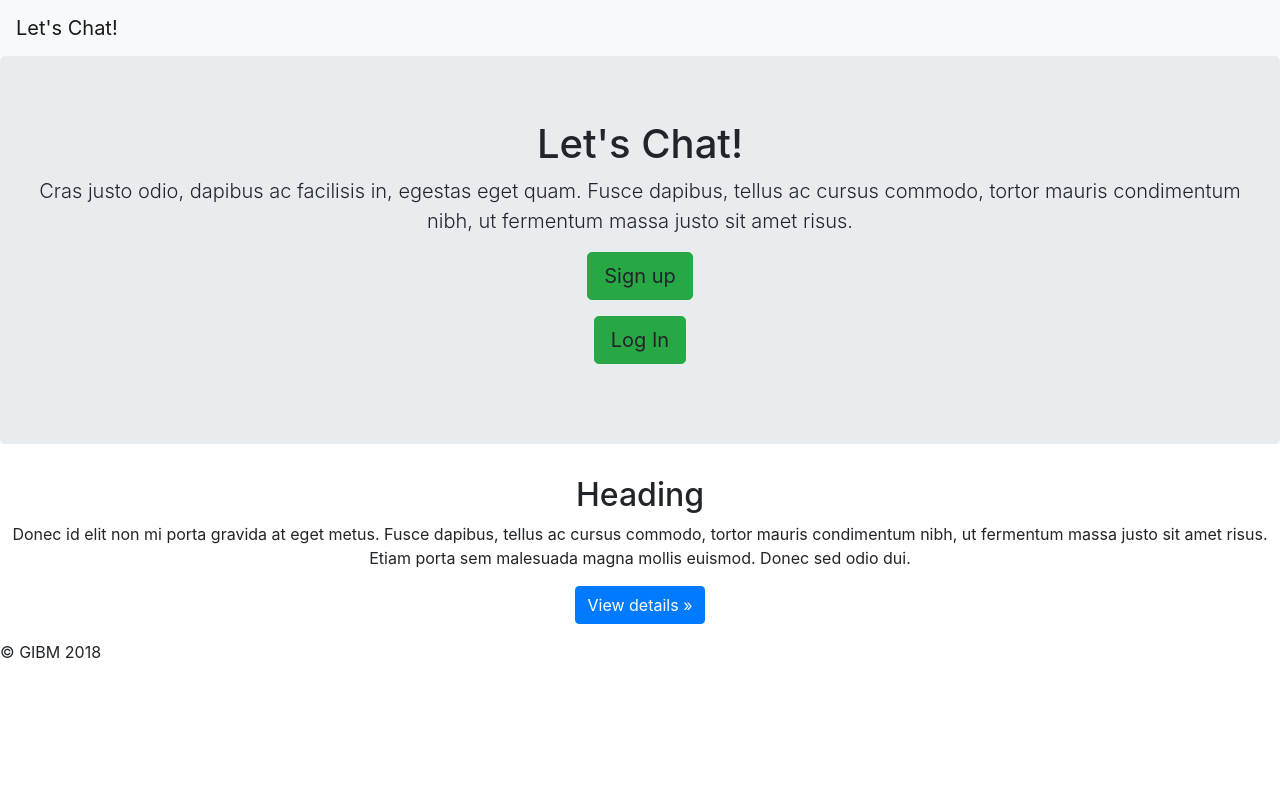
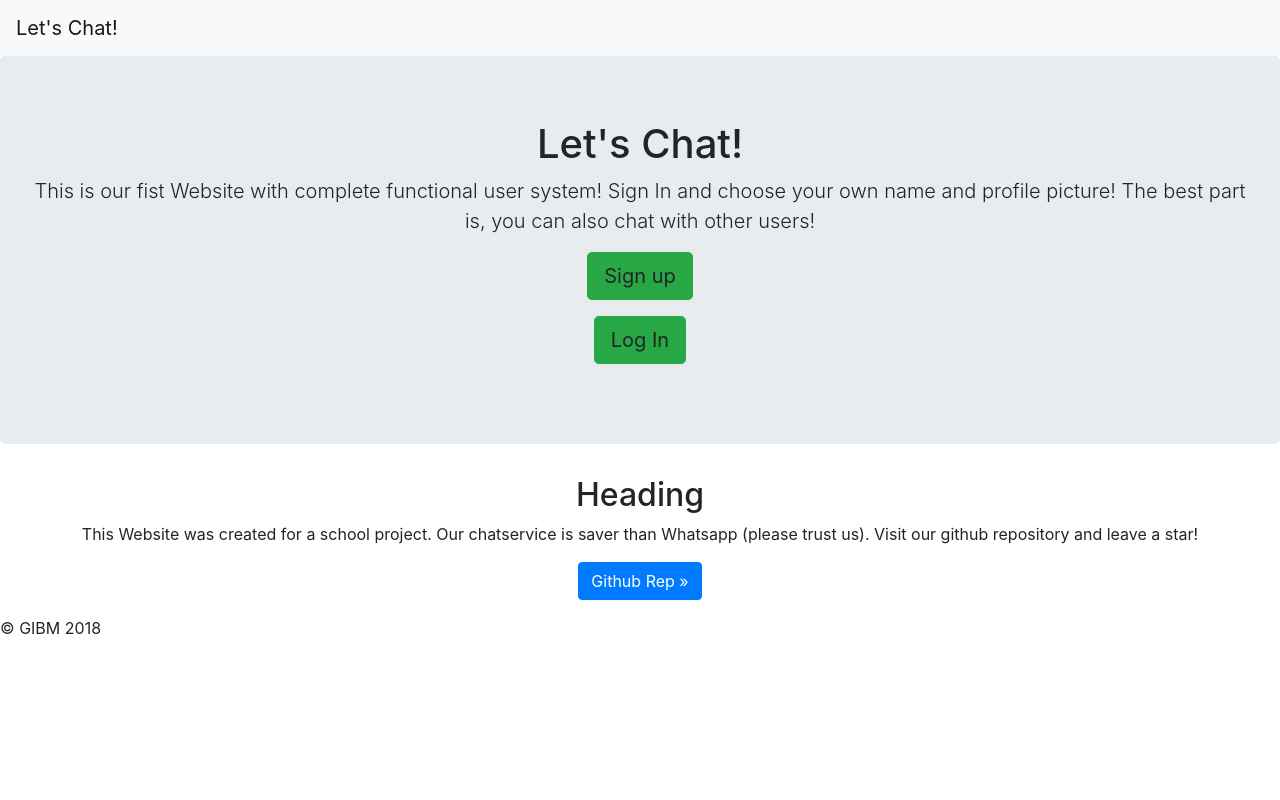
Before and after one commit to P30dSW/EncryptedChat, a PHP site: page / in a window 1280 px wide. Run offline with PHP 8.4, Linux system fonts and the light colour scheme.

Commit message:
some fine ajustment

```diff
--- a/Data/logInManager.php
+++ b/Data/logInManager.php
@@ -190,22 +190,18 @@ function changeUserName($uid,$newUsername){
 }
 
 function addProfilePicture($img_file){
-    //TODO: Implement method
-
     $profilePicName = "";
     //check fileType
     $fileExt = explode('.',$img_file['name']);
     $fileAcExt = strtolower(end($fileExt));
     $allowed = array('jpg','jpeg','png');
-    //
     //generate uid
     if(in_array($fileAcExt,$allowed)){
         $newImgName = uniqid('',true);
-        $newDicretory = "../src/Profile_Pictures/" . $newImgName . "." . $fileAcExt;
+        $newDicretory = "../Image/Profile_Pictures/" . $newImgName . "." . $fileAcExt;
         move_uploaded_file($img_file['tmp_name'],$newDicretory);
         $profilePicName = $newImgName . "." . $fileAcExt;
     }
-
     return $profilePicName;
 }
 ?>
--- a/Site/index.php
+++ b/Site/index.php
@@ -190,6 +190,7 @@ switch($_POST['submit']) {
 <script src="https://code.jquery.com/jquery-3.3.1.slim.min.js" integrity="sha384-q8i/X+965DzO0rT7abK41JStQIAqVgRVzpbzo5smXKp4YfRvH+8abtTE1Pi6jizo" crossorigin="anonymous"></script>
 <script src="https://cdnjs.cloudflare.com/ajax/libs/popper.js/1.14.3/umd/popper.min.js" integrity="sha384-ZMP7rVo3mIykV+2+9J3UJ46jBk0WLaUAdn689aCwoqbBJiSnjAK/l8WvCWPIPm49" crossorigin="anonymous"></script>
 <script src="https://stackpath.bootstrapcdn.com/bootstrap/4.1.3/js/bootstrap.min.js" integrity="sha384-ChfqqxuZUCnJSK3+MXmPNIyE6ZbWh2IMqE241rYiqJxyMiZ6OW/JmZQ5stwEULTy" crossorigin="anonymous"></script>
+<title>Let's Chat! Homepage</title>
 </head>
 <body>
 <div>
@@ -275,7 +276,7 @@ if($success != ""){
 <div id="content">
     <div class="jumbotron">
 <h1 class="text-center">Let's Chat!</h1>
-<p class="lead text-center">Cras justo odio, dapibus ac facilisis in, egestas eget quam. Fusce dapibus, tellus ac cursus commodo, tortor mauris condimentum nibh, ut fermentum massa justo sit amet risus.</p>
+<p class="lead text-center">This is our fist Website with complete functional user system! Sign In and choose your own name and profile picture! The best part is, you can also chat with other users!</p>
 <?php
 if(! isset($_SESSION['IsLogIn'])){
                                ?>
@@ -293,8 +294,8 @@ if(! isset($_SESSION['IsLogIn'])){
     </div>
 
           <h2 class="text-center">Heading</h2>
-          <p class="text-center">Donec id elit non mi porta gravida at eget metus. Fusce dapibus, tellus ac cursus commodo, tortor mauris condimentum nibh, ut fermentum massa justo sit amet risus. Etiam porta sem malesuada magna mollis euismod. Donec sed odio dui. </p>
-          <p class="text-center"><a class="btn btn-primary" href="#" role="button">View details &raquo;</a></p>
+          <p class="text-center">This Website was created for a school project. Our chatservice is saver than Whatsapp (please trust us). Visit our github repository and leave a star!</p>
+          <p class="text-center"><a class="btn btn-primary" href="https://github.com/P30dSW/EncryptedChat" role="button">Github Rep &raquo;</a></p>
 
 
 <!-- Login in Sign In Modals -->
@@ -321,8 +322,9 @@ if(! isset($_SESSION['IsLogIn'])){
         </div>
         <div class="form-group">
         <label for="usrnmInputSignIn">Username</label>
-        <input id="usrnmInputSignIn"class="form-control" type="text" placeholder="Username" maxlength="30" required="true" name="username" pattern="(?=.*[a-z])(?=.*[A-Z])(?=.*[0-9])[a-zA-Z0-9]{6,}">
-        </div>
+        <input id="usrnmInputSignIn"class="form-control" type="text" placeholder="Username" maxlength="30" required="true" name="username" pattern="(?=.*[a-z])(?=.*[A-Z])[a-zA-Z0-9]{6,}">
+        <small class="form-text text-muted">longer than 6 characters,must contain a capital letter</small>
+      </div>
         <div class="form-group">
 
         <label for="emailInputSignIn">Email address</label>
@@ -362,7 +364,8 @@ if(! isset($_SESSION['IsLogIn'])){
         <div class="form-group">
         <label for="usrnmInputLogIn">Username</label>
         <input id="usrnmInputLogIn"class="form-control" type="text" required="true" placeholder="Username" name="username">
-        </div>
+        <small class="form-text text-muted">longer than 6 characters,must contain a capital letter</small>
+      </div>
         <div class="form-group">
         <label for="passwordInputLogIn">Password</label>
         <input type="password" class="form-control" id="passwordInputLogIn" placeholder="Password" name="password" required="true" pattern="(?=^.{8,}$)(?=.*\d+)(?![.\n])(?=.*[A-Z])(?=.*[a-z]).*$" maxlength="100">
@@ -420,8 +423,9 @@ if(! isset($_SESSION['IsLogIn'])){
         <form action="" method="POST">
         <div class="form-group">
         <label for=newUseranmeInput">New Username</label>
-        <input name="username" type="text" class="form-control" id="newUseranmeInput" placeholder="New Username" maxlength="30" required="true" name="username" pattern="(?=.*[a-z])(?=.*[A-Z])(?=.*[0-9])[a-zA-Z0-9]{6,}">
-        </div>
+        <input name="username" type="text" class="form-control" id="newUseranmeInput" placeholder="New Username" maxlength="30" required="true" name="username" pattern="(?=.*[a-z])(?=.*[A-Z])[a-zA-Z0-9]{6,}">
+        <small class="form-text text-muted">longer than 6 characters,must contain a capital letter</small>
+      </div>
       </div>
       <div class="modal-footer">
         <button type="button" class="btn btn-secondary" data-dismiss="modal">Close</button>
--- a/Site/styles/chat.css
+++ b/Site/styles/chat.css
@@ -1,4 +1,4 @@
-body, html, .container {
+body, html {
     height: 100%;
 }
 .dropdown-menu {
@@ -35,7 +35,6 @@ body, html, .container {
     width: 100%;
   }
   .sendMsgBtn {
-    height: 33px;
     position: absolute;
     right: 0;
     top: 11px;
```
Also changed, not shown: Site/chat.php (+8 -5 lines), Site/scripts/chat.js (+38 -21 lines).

* _Task brief_: Which lines of the listing above hold the word "newImgName"? Copy each of them.

* _Reply to the exercise_:
         $newImgName = uniqid('',true);
-        $newDicretory = "../src/Profile_Pictures/" . $newImgName . "." . $fileAcExt;
+        $newDicretory = "../Image/Profile_Pictures/" . $newImgName . "." . $fileAcExt;
         $profilePicName = $newImgName . "." . $fileAcExt;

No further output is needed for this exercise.